b) Customers would then approach the registration desk in number order when their names are called (using the microphone headset on the PA system instead of shouting), until everyone’s name is entered in the appropriate category column, with any senior citizen/disabled persons in attendance being identified so that they can be seen first in their category.
Since the Passport Office is aware of how many applicants they can process in a day, once that quota is reached, any other applicant’s name can be placed on the following day’s roster (which should be limited to an additional five persons) and the applicant can then leave knowing they can return the following day and be seen, rather than having to wait for four hours before being turned away!
c) This registration process would not take long, and the list generated would be the working list for the day’s activities. It should be uploaded on to a monitor inside so that applicants can see the progress of their group in real time (just like ordering pizza or waiting to be seen at the Cable office!)
Once inside, the various categories would then be directed systematically to other staff members’ stations where they can have their documents checked to make sure they are in order. They will also receive their forms to pay the cashier and get their receipts. Once their number is called for processing, their time spent at the counter would be minimized since their documentation would have already been checked.
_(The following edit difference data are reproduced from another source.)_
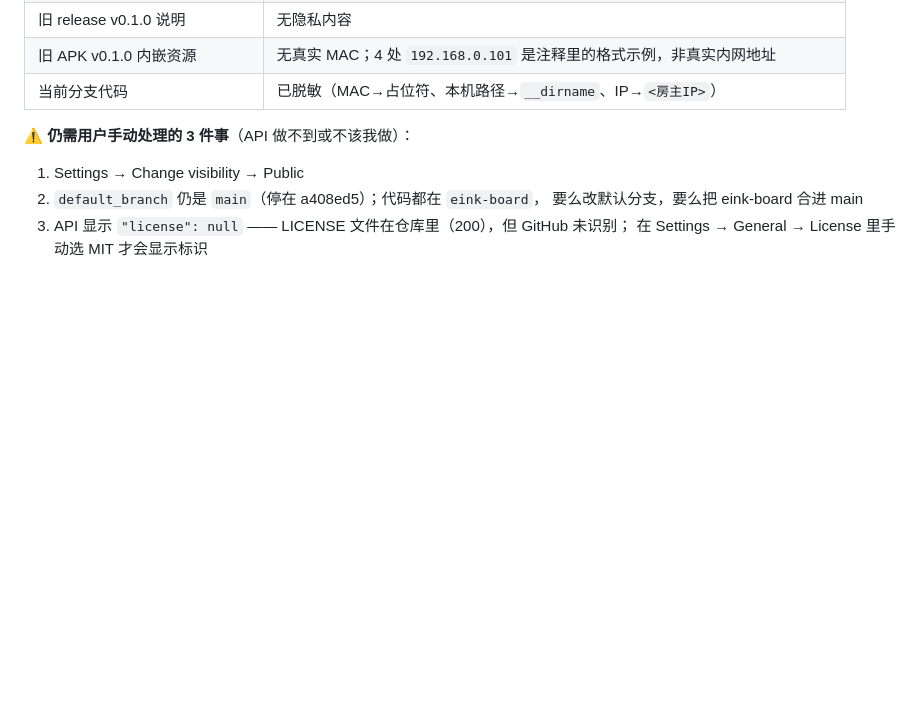
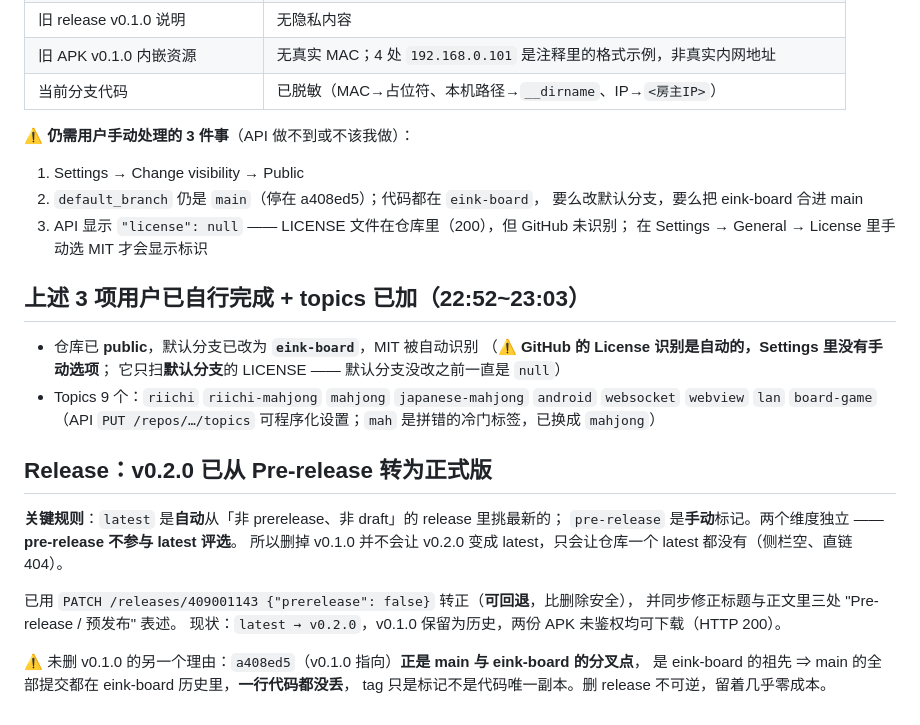
Before and after one commit to Shallow97/riichi-score-app, a Markdown page: .workbuddy/memory/2026-10-10.md, the part around the change. Rendered like a GitHub page; blank space fills up the shorter version.

Commit message:
docs(memory): 记录开源配置完成状态与 release latest 判定规则
- 仓库已 public / 默认分支 eink-board / MIT 自动识别 / 9 个 topics
- latest 从非 prerelease 中自动选取，pre-release 不参与评选
- v0.2.0 已转正式版；v0.1.0 保留（其 tag 是分支分叉点，代码未丢）

```diff
--- a/.workbuddy/memory/2026-10-10.md
+++ b/.workbuddy/memory/2026-10-10.md
@@ -148,3 +148,26 @@ GitHub **不允许用 API 改可见性**，必须用户在网页 Settings → Ch
    要么改默认分支，要么把 eink-board 合进 main
 3. API 显示 `"license": null` —— LICENSE 文件在仓库里（200），但 GitHub 未识别；
    在 Settings → General → License 里手动选 MIT 才会显示标识
+
+## 上述 3 项用户已自行完成 + topics 已加（22:52~23:03）
+
+- 仓库已 **public**，默认分支已改为 **`eink-board`**，MIT 被自动识别
+  （⚠️ **GitHub 的 License 识别是自动的，Settings 里没有手动选项**；
+  它只扫**默认分支**的 LICENSE —— 默认分支没改之前一直是 `null`）
+- Topics 9 个：`riichi` `riichi-mahjong` `mahjong` `japanese-mahjong`
+  `android` `websocket` `webview` `lan` `board-game`
+  （API `PUT /repos/…/topics` 可程序化设置；`mah` 是拼错的冷门标签，已换成 `mahjong`）
+
+## Release：v0.2.0 已从 Pre-release 转为正式版
+
+**关键规则**：`latest` 是**自动**从「非 prerelease、非 draft」的 release 里挑最新的；
+`pre-release` 是**手动**标记。两个维度独立 —— **pre-release 不参与 latest 评选**。
+所以删掉 v0.1.0 并不会让 v0.2.0 变成 latest，只会让仓库一个 latest 都没有（侧栏空、直链 404）。
+
+已用 `PATCH /releases/409001143 {"prerelease": false}` 转正（**可回退**，比删除安全），
+并同步修正标题与正文里三处 "Pre-release / 预发布" 表述。
+现状：`latest → v0.2.0`，v0.1.0 保留为历史，两份 APK 未鉴权均可下载（HTTP 200）。
+
+⚠️ 未删 v0.1.0 的另一个理由：`a408ed5`（v0.1.0 指向）**正是 main 与 eink-board 的分叉点**，
+是 eink-board 的祖先 ⇒ main 的全部提交都在 eink-board 历史里，**一行代码都没丢**，
+tag 只是标记不是代码唯一副本。删 release 不可逆，留着几乎零成本。
```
This method would allow many more persons to be processed in a day. If e-passport renewals require a mere 10 to 15-minute processing time, there should be one cubicle dedicated to renewals throughout the day so that more renewal applicants can be served.
A locked suggestion box should be available for customers’ use and it should be opened by someone at the permanent secretary level for weekly review. How many times do the ‘higher-ups’ visit offices under their purview to observe what exactly is taking place and confer with staff on a regular basis for feedback?
These letters have taken quite a lot of effort to write, and it is hoped that they are received positively and will achieve mutually beneficial results for us all.
– Pam Burnside